Input data
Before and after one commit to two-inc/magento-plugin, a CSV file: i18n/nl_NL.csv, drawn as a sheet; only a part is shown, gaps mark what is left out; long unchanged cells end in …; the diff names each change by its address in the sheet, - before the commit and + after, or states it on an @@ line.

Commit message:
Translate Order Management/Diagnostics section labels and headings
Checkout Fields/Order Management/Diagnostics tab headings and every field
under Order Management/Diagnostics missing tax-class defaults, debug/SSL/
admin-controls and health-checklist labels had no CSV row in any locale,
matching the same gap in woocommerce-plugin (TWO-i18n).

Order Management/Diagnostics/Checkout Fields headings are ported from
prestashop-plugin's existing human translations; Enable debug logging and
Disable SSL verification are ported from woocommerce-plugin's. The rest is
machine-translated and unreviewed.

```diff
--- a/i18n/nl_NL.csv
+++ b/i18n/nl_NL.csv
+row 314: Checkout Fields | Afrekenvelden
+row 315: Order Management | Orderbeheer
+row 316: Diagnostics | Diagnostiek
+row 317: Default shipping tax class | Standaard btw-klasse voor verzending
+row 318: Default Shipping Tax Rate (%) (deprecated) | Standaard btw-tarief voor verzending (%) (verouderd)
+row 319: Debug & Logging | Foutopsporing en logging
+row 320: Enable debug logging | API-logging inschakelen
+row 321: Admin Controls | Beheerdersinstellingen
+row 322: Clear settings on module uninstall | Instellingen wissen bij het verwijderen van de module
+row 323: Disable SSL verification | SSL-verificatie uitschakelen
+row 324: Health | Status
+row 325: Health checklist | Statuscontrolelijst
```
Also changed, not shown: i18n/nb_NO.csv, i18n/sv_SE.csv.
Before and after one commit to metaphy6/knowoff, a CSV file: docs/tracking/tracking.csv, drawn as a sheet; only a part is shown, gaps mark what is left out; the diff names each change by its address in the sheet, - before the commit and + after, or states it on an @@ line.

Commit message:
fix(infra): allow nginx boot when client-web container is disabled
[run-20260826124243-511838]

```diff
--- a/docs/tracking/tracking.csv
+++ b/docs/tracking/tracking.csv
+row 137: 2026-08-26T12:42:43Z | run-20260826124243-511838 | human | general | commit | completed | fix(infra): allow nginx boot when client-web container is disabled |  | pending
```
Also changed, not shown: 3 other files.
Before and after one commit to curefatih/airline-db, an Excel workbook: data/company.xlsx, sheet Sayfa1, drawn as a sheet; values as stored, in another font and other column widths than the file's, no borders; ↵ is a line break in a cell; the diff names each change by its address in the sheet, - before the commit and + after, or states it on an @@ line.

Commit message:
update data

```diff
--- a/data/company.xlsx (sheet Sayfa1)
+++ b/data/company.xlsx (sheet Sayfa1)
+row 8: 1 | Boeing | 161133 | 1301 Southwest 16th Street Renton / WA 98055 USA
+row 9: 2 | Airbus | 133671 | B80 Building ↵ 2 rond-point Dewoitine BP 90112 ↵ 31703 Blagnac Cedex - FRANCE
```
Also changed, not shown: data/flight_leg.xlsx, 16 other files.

Work order
Using the records above, count how many lines include the word "docs", and reply only with that figure.

Answer
3